Memo to the owner
A lot of Steelers fans are expected to buy tickets and attend Sunday's game at M&T; Bank Stadium. Some Ravens fans sold their tickets to deliver a message to owner Steve Bisciotti.
The Ravens' fan base is upset, and they want changes. They don't want these same coaches and players back in 2008.
They want some hope, and if they don't get any, they are prepared to sit at home instead of coming to the stadium to watch a team that can't score points.
Third-year wide receiver Mark Clayton is having a confidence problem, and it showed last week when he dropped two passes against the Seattle Seahawks.
Clayton isn't happy about the lack of passes thrown his way, but he isn't going to complain to the coaching staff. He doesn't believe he has enough influence yet.
But what Clayton and the other young receivers need to work on is setting up their pass routes instead of running just to get to a spot.
Crying time again
If the Ravens' public relations staff continues to whine about the team's injuries this season, I suggest they call in sick and forfeit the game against the Steelers.

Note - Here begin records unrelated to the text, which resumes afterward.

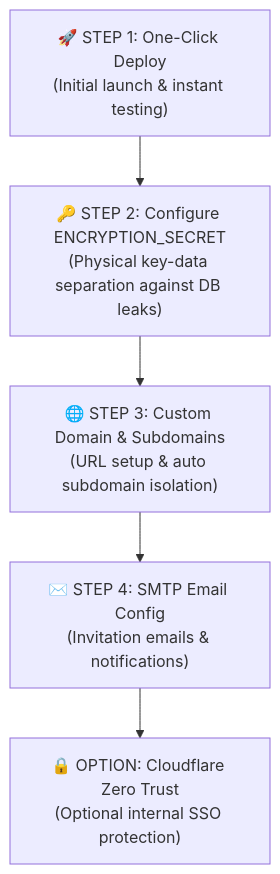
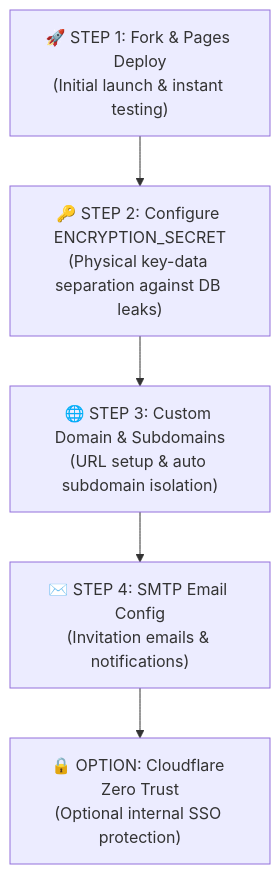
One commit to cohive-tms/cohive-cloudflare changed the diagram in README.md. Above: the diagram before and after it, drawn with Mermaid. The commit also changed other lines of this file and 4 other files, not shown here.

````diff
--- a/README.md
+++ b/README.md
@@ -44,7 +58,7 @@
 ```mermaid
 flowchart TD
-    Step1["🚀 STEP 1: One-Click Deploy<br/>(Initial launch & instant testing)"] --> Step2["🔑 STEP 2: Configure ENCRYPTION_SECRET<br/>(Physical key-data separation against DB leaks)"]
+    Step1["🚀 STEP 1: Fork & Pages Deploy<br/>(Initial launch & instant testing)"] --> Step2["🔑 STEP 2: Configure ENCRYPTION_SECRET<br/>(Physical key-data separation against DB leaks)"]
     Step2 --> Step3["🌐 STEP 3: Custom Domain & Subdomains<br/>(URL setup & auto subdomain isolation)"]
     Step3 --> Step4["✉️ STEP 4: SMTP Email Config<br/>(Invitation emails & notifications)"]
     Step4 --> Option["🔒 OPTION: Cloudflare Zero Trust<br/>(Optional internal SSO protection)"]
 ```
````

With Lewis possibly missing his second game in a row with a hand injury, this would have been the perfect time for rookie linebacker Prescott Burgess. But Burgess went on injured reserve with a thigh injury in mid-October.
The Ravens, though, like his speed and size. He is versatile enough to play inside or outside. It would have been great getting him some playing time in place of Lewis.
As far as the other linebackers are concerned, it looks as if the Ravens are going to put the franchise tag on outside linebacker Terrell Suggs, who becomes an unrestricted free agent this offseason.
Also, isn't it funny that Ravens inside linebacker Bart Scott failed to say anything negative about Pittsburgh wide receiver Hines Ward this week? He might not say a thing, but I bet Scott has been dreaming about getting revenge on Ward since those two infamous crack-back blocks that took out Scott and safety Ed Reed earlier this season.